A user, who wants to move data from contract on Ethereum chain to Bor chain, calls syncSate method on StateSender.sol

contract StateSender {
/**
* Emits `stateSynced` events to start sync process on Ethereum chain
* @param receiver Target contract on Bor chain
* @param data Data to send
*/
function syncState (
address receiver,
bytes calldata data
) external;
}

receiver contract must be present on the child chain, which receives state data once the process is complete. syncState emits StateSynced event on Ethereum, which is the following:

/**
* Emits `stateSynced` events to start sync process on Ethereum chain
* @param id State id
* @param contractAddress Target contract address on Bor
* @param data Data to send to Bor chain for Target contract address
*/
event StateSynced (
uint256 indexed id,
address indexed contractAddress,
bytes data
);

Once StateSynced event emitted on stateSender contract on the Ethereum chain, any validator sends MsgEventRecord transaction on Heimdall.

After confirmation of a tx on Heimdall, a validator proposes proposeState on Bor with the simple transaction and at end of the sprint, Bor commits and finalizes state-sync by calling commitState using a system call.

During commitState, Bor executes onStateReceive, with stateId and data as args, on target contract.

State receiver interface

receiver contract on Bor chain must implement following interface.

// IStateReceiver represents interface to receive state
interface IStateReceiver {
function onStateReceive(uint256 stateId, bytes calldata data) external;
}

Only 0x0000000000000000000000000000000000001000StateReceiver.sol, must be allowed to call onStateReceive function on target contract.

Transaction speed

Bor currently works as expected with ~2 to 4 seconds' block time with 100 validators and 4 block producers. After multiple stress testing with huge number of transactions, exact block time will be decided.

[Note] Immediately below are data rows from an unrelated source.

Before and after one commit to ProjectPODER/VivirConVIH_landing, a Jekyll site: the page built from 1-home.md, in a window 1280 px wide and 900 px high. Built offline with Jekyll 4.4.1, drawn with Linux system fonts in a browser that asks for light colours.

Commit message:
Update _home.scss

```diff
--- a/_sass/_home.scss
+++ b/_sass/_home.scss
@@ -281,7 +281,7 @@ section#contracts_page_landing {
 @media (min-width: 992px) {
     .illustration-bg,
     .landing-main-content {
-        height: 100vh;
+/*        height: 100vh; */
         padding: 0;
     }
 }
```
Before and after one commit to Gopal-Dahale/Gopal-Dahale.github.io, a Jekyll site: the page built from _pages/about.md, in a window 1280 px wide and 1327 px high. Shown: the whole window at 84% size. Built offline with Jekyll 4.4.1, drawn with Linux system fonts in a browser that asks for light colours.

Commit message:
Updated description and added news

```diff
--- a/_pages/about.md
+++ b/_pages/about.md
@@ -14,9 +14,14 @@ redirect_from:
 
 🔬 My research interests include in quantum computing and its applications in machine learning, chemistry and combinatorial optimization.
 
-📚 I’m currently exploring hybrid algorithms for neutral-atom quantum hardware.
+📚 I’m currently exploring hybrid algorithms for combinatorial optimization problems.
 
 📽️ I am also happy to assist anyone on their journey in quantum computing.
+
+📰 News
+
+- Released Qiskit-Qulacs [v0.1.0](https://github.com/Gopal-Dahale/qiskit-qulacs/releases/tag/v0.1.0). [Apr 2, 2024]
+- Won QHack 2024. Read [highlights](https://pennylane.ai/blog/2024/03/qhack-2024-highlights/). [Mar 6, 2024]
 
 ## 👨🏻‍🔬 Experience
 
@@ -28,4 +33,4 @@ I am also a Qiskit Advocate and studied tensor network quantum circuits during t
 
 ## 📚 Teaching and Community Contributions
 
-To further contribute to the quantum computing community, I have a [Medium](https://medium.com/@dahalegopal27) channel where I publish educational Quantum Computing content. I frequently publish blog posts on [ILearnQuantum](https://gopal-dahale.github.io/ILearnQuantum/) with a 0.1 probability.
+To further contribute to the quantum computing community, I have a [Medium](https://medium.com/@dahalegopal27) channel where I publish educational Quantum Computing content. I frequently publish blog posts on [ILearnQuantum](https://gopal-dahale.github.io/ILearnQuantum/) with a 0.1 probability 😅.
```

Using sprint-based architecture helps Bor to create faster bulk blocks without changing the producer during the current sprint. Having delay between two sprints gives other producers to receive a broadcasted block, often called as producerDelay

Note that time between two sprints is higher than normal blocks to buffer to reduce the latency issues between multiple producers.

Attacks

Censorship

Bor uses a very small set of producers to create faster blocks. It means it is prone to more censorship attacks than Heimdall. In order to deal with that, multiple testing will be done to find out the max number of producers for acceptable block time in the system.

Apart from that there are few attacks possible:

  1. One producer is censoring the transaction

    In that case, the transaction sender can wait for the next producer's sprint and try to send the transaction again.

  2. All validators are colluding with each-other and censoring particular transaction

    In this case, Matic system will provide a way to submit a transaction on Ethereum chain and ask validators to include the transaction in next x checkpoints. If validators fail to include it during that time window, the user can slash the validators. Note that this is not currently implemented.

Fraud

Producers can include invalid transaction during their turn. It can be possible at multiple levels:

  1. One producer is fraudulent

    If a producer includes invalid transaction at any height, other producers can create a fork and exclude that transaction since their valid node ignores invalid blocks

  2. Span producers are fraudulent

    If other producers don't create a fork, other validators who are validating the block can forcefully change the span by creating their own fork. This is not currently implemented since it requires how Geth works internally. However, this is in our future roadmap.

  3. All validators are fraudulent

    Assumption is that 2/3+1 validators must be honest to work this system correctly.